To do:
Work through the material below and tally the lines holding "name"; only the tally should be returned.

Extracted data:
== Segment start ==
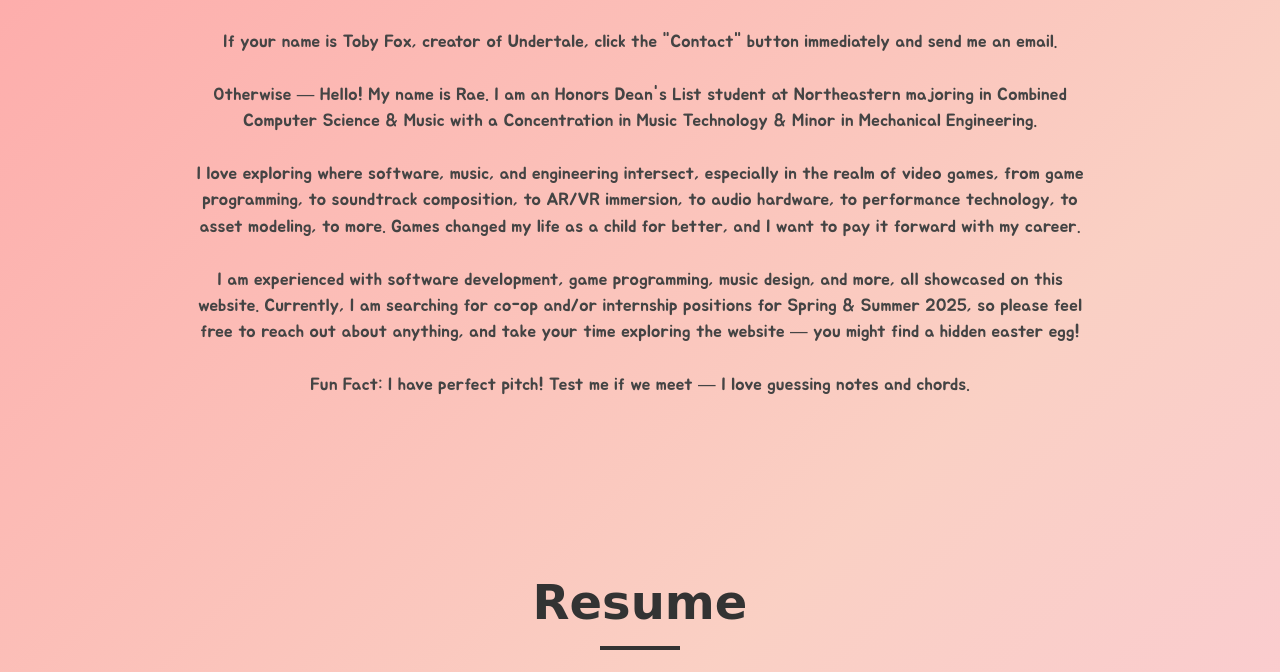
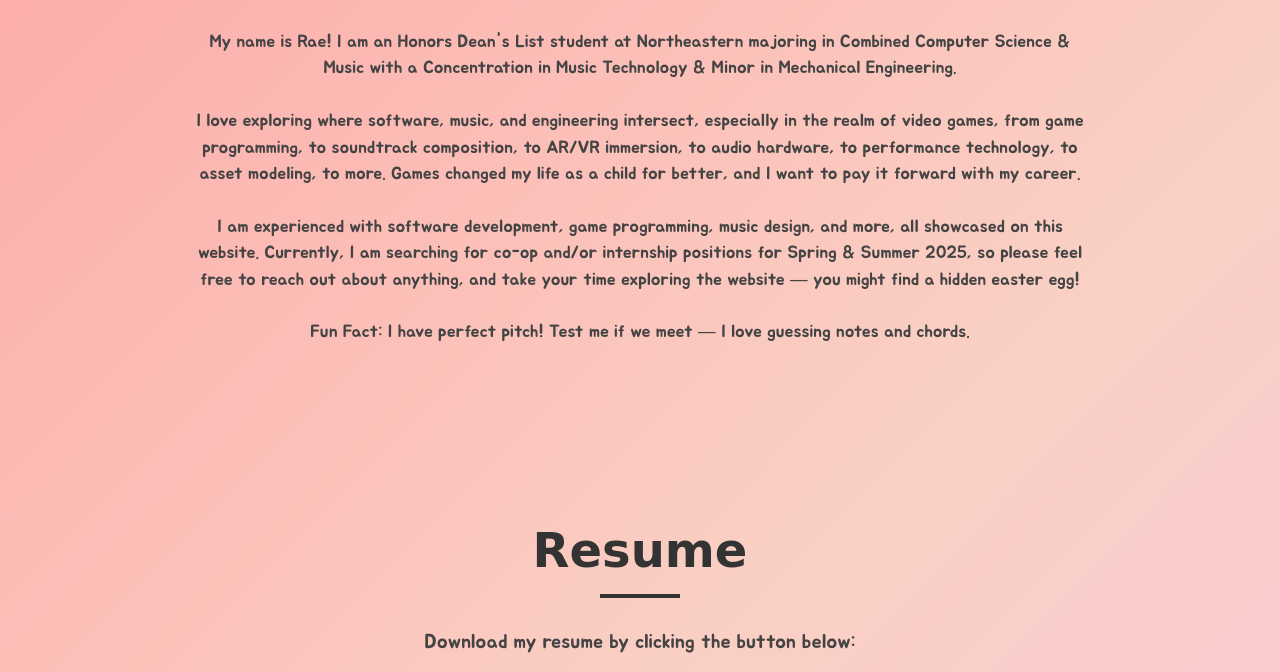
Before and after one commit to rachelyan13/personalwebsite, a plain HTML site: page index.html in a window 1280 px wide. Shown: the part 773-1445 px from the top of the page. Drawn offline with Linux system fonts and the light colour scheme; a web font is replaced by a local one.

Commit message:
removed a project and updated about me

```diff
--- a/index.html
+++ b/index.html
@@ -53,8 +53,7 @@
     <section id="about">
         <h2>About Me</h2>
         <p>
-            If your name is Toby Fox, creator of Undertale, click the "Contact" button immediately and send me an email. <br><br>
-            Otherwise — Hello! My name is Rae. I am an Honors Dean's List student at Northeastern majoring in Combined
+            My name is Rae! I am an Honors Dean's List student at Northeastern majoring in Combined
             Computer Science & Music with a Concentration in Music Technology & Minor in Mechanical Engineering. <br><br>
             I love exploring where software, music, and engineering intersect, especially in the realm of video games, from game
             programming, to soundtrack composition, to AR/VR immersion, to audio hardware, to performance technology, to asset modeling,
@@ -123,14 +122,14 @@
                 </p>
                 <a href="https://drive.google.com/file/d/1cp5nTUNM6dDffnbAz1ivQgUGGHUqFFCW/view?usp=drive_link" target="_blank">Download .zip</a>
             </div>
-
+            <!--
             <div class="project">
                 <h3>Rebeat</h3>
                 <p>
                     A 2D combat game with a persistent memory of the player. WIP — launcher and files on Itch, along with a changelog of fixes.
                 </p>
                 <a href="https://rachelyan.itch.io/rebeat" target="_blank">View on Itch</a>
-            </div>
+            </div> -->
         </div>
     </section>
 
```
== Segment end ==
Task response:
3